It’s still a bit chilly out there! If you’re waiting for the weather to pick up before heading out to the garden or allotment, it could be too late for some seeds. So, here’s ShefFood’s reminder to get your wellies on to brave the cold for a healthy crop in Spring and Summer. The daylight hours are finally getting longer, so mid-March is the moment to start sowing outdoors. But, if you’re not confident, you can also start many seeds indoors on a windowsill or in a greenhouse.

Last Chance for Sweet Peppers

March is your last chance to sow sweet peppers in a greenhouse or a windowsill in Sheffield. Peppers are native to Mexico, Central, and northern South America. However, a lot are now grown throughout the Mediterranean, including Spain, Greece, and North Africa. So, they are definitely warm-loving crops. But that doesn’t mean they can’t grow in the UK climate. However, it does mean that these tender plants are best grown in a greenhouse or a sheltered, sunny spot. Sow them now, any later and they won’t ripen before the cold returns.  

Early Peas for a delicious start to Spring

Early pea varieties such as ‘Meteor’ can be sown in a greenhouse or on a windowsill to be planted out when ready. However, plants raised indoors need to be acclimated to cooler temperatures, lower humidity and increased air movement before they are planted outdoors. This includes peas. This ‘toughening up’ process is called hardening off.
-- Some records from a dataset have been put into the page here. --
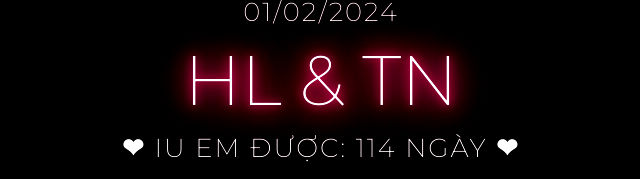
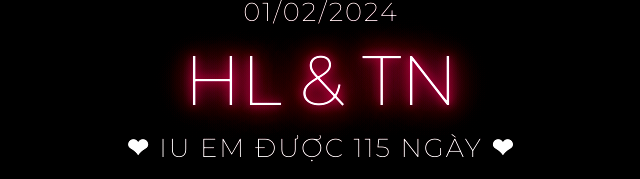
Before and after one commit to long200141/long200141.github.io, a plain HTML site: page index.html in a window 1280 px wide. Shown: the top 179 px of the page, 319-959 px from the left. Drawn offline with nearby package versions, Linux system fonts and the light colour scheme; animation ran at ten frames a second.

Commit message:
fix time

```diff
--- a/index.html
+++ b/index.html
@@ -36,13 +36,10 @@
     <script src="js/particle.js"></script>
     <script src="js/universe.js"></script>
 	<script>
-		function displayResult() {
-			document.getElementById("numdays").innerHTML = "Have a nice day!";
-		}
         var dropdt = new Date("2024-02-01");
-		var pickdt = new Date().getTime();
-		var days = parseInt((pickdt - dropdt) / (24 * 3600 * 1000));
-        document.getElementById("numdays").innerHTML=" <strong>❤</strong> IU EM ĐƯỢC: "+days+" NGÀY <strong>❤</strong>";
+		var pickdt = new Date();
+		var days = parseInt((pickdt - dropdt) / (24 * 3600 * 1000)) + 1;
+        document.getElementById("numdays").innerHTML=" <strong>❤</strong> IU EM ĐƯỢC "+days+" NGÀY <strong>❤</strong>";
     </script>
   </body>
 </html>
```
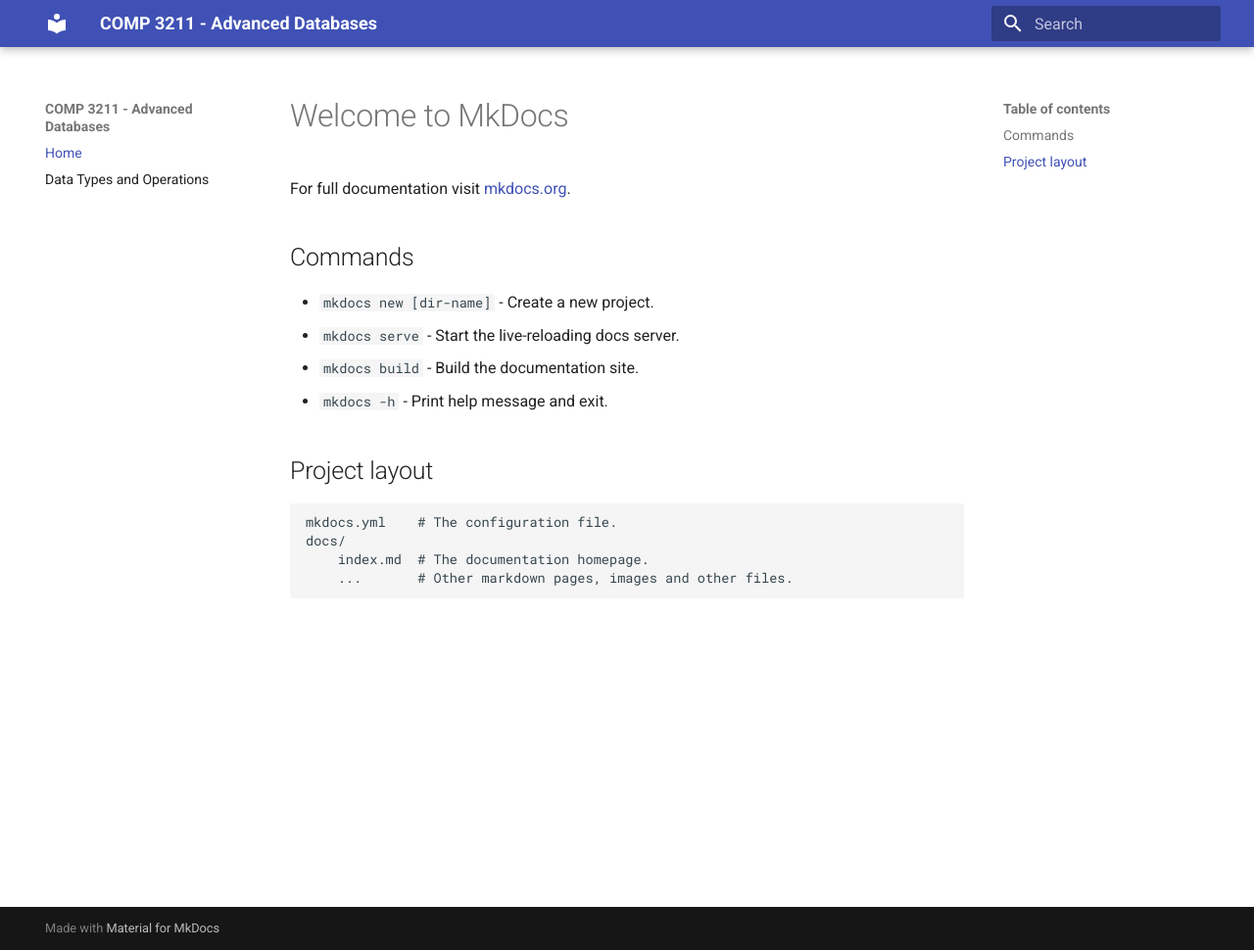
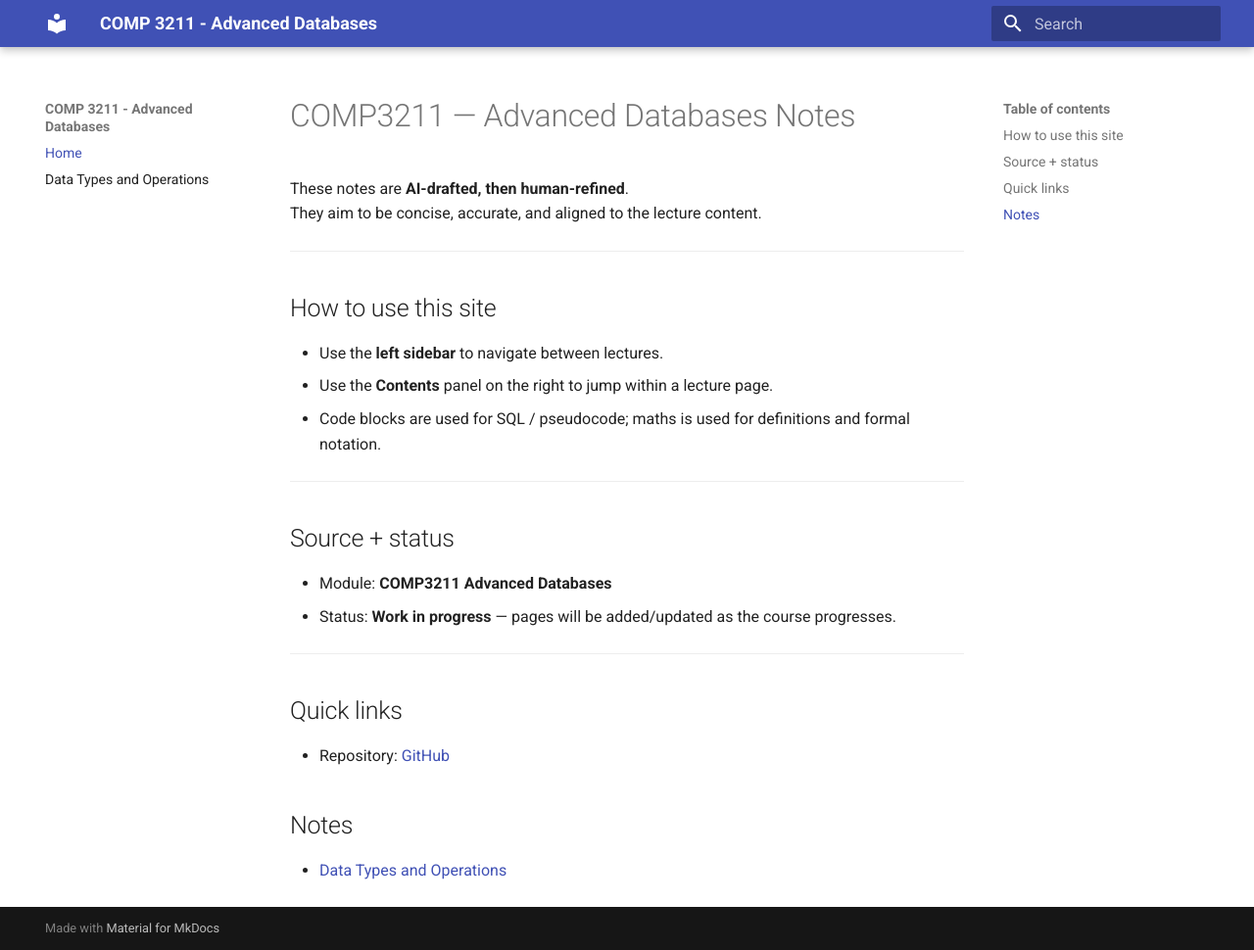
Before and after one commit to ZayanMA/COMP3211_Advanced_Databases, an MkDocs documentation site: the page built from docs/index.md, in a window 1280 px wide and 970 px high. Shown: the whole window at 98% size. Built offline with MkDocs 1.6.1 and Material for MkDocs 9.7.7, drawn with Linux system fonts in a browser that asks for light colours.

Commit message:
Change title

```diff
--- a/docs/index.md
+++ b/docs/index.md
@@ -1,17 +1,28 @@
-# Welcome to MkDocs
+# COMP3211 — Advanced Databases Notes
 
-For full documentation visit [mkdocs.org](https://www.mkdocs.org).
+These notes are **AI-drafted, then human-refined**.
+They aim to be concise, accurate, and aligned to the lecture content.
 
-## Commands
+---
 
-* `mkdocs new [dir-name]` - Create a new project.
-* `mkdocs serve` - Start the live-reloading docs server.
-* `mkdocs build` - Build the documentation site.
-* `mkdocs -h` - Print help message and exit.
+## How to use this site
 
-## Project layout
+- Use the **left sidebar** to navigate between lectures.
+- Use the **Contents** panel on the right to jump within a lecture page.
+- Code blocks are used for SQL / pseudocode; maths is used for definitions and formal notation.
 
-    mkdocs.yml    # The configuration file.
-    docs/
-        index.md  # The documentation homepage.
-        ...       # Other markdown pages, images and other files.
+---
+
+## Source + status
+
+- Module: **COMP3211 Advanced Databases**
+- Status: **Work in progress** — pages will be added/updated as the course progresses.
+
+---
+
+## Quick links
+
+- Repository: [GitHub](https://github.com/ZayanMA/COMP3211_Advanced_Databases/)
+
+## Notes
+-   [Data Types and Operations](data_types_and_operations.md)
```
There are different ways to do this depending on the plant, but it generally involves moving your plants to a cooler place in the day and bringing them inside during the evening until the nights get warmer. Check online to find out best practices for your plants. 

Leafy Greens and Herbs Galore

From mid-March, you can sow kale, spinach, chard, lettuce, coriander and parsley directly outside.  You can also start them in a greenhouse or on a windowsill, but don’t forget to harden them off.  While we fully expect to have the inevitable April showers, make sure that your precious seeds don’t dry out. We’ve had some very dry springs in recent years, so remember to check your soil frequently, especially if it’s not rained in a few days. 

Beat the Beets

Beetroots are easy to grow, take up little space, and are ideal for beginner gardeners. They’re also nutritious, delicious and versatile. Beetroot can be harvested for both leaves and roots. Sow seeds little and often for continuous cropping. Sow three or more seeds together for bunches of smaller beetroots. Or you can just harvest the bigger ones, leaving more room for other beets to grow a little more. They are best picked when they are the size of a golf ball and still tender.   They make a delicious addition to roasts and stews as well as in salads raw. If you grow varieties for winter storage, it’s possible to have beetroot almost all year round.  You can also harvest the leaves by cutting a few off at a time; they make a great addition to salads and sandwiches. 

Growing food is an excellent way to stay in shape, get out in nature and support your mental health. Plus, you’ll get some delicious food at the end of it to share with family and friends. 

ShefFood is the food partnership for Sheffield. They are a cross-sector partnership of public agencies, businesses, academic and community organisations committed to working together to create a more sustainable food system for Sheffield. For more information or to get involved, please get in touch with ShefFood’s Partnership Coordination Team at info@sheffood.org.uk